Last week, the U.S. Supreme Court came down on a decision that will change the way we fund elections. In a 5-4 vote, the court removed a cap on how many candidates or committees a person can support per election cycle. Although the amount is still restricted to $2600 per candidate, an individual can now gift that amount to as many politicians as he or she wants.

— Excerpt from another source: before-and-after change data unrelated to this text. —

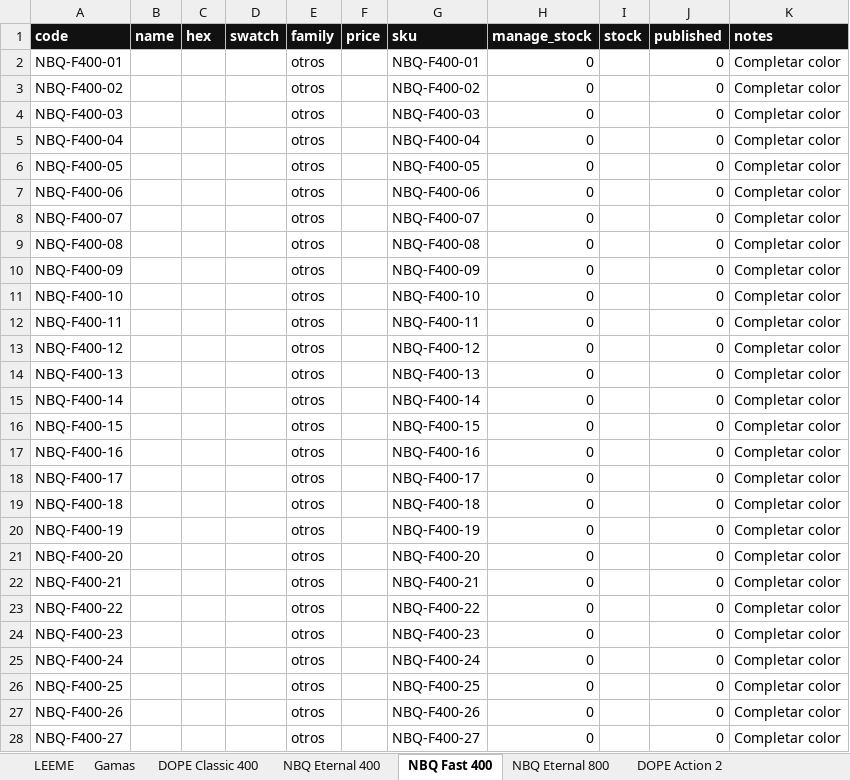
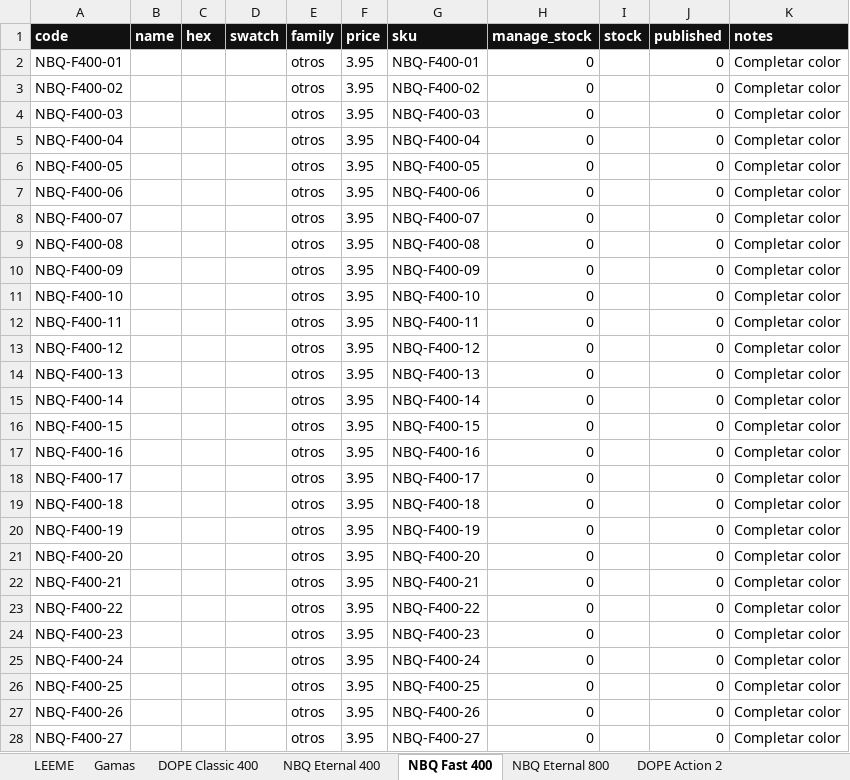
Before and after one commit to JorgeGNDR/spraynova, an Excel workbook: spray-nova-catalogo-productos.xlsx, sheet NBQ Fast 400, drawn as a sheet; only a part is shown; values as stored, in another font and other column widths than the file's, no borders; the diff covers the shown part only; the diff names each change by its address in the sheet, - before the commit and + after, or states it on an @@ line.

```diff
--- a/spray-nova-catalogo-productos.xlsx (sheet NBQ Fast 400)
+++ b/spray-nova-catalogo-productos.xlsx (sheet NBQ Fast 400)
-F2:F28 (price): (empty)
+F2:F28 (price): 3.95
```
Also changed, not shown: 19 edited cells elsewhere in this sheet, sheet WooCommerce Import, sheet DOPE Classic 400, sheet NBQ Eternal 400, other sheet tabs, 56 other files.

Opponents of the ruling worry the decision may suppress ordinary voices: “where enough money calls the tune,” said Justice William Breyer, “the general public will not be heard.” But supporters like Chief Justice Roberts say that this case follows first amendment rights. “Integration and access are not corruption,” said Roberts, “they embody a central feature of democracy that constituents support candidates who share their beliefs and interests.
Mara Liasson will discuss the White House and upcoming elections, as well as how changes in both political parties over the past six years have affected such key issues as the Affordable Care Act, the debt-ceiling debate, and immigration reform.
Mara Liasson – national political correspondent for NPR. She joined NPR in 1985 as a general assignment reporter, later working as a congressional correspondent, and then the White House correspondent.
A bipartisan plan to expand Medicaid that is scheduled for a vote in the New Hampshire Senate this week has strong support from Granite Staters, according to a new poll.
New England College asked 774 registered voters if they would support a proposal backed by Gov. Maggie Hassan and a majority in the New Hampshire Senate “to extend private insurance to low-income residents, without passing the cost of coverage on to businesses.”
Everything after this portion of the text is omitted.